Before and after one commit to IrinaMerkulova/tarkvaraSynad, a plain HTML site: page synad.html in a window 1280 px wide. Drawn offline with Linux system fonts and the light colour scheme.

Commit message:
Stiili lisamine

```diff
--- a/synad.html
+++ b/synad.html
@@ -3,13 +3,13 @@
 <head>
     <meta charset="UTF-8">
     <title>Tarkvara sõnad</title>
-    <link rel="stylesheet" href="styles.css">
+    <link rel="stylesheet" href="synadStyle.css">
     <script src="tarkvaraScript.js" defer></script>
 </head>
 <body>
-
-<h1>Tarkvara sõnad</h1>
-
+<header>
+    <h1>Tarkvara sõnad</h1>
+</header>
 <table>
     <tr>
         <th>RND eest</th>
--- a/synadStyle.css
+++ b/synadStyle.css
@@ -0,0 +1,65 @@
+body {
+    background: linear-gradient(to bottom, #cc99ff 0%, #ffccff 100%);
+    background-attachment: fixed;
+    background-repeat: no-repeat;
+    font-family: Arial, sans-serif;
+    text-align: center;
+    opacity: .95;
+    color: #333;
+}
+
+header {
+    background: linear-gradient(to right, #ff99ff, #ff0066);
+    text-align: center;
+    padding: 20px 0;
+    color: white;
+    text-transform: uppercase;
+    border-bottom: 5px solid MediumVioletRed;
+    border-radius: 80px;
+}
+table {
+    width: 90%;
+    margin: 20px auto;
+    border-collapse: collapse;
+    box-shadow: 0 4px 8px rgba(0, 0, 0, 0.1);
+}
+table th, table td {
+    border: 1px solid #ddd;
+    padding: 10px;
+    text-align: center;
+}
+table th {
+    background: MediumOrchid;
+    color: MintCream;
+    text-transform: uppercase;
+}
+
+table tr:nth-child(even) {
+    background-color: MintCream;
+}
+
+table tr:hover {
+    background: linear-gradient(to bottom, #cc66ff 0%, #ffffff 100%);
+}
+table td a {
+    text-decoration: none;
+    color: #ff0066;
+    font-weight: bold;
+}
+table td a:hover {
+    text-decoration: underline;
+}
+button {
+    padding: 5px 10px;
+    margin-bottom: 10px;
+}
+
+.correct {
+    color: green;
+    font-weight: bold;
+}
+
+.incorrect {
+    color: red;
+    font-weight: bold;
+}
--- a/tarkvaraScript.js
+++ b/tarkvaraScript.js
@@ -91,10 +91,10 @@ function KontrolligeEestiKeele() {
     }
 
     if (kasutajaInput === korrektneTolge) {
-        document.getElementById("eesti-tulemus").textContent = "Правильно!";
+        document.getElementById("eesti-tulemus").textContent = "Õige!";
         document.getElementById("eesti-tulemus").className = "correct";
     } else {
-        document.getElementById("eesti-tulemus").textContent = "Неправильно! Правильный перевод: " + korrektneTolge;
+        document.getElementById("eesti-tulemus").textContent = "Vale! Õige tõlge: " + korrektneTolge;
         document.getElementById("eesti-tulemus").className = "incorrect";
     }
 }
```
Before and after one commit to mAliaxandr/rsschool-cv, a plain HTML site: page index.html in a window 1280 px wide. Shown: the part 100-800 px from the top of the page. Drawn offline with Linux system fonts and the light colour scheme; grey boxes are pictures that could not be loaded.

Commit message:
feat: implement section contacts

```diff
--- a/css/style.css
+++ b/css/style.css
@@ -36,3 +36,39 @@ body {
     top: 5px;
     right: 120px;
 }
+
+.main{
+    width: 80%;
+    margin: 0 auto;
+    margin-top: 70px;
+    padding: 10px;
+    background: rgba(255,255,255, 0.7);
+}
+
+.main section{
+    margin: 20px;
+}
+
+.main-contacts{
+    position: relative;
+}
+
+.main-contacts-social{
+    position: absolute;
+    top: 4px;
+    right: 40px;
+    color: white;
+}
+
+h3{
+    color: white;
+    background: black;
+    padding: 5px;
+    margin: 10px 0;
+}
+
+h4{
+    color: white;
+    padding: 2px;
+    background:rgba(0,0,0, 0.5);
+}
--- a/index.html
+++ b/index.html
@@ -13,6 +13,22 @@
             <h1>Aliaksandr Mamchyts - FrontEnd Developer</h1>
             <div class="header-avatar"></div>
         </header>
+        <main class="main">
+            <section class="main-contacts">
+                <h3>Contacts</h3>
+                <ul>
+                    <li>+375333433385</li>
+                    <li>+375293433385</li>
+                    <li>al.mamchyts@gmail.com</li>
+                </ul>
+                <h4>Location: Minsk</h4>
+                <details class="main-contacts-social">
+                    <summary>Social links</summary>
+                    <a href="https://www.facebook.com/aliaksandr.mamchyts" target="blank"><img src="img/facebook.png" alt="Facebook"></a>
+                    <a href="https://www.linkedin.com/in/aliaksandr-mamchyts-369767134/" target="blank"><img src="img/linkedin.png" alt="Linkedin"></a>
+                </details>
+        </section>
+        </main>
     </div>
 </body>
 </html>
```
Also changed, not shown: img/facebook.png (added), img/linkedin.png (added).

------------------------------------------------------------

#### EXERCISE PROMPT:
Within the material, find all lines that hold the word "html" and show them.

#### SOLUTION FOR THIS EXERCISE:
Before and after one commit to IrinaMerkulova/tarkvaraSynad, a plain HTML site: page synad.html in a window 1280 px wide. Drawn offline with Linux system fonts and the light colour scheme.
--- a/synad.html
+++ b/synad.html
Before and after one commit to mAliaxandr/rsschool-cv, a plain HTML site: page index.html in a window 1280 px wide. Shown: the part 100-800 px from the top of the page. Drawn offline with Linux system fonts and the light colour scheme; grey boxes are pictures that could not be loaded.
--- a/index.html
+++ b/index.html
 </html>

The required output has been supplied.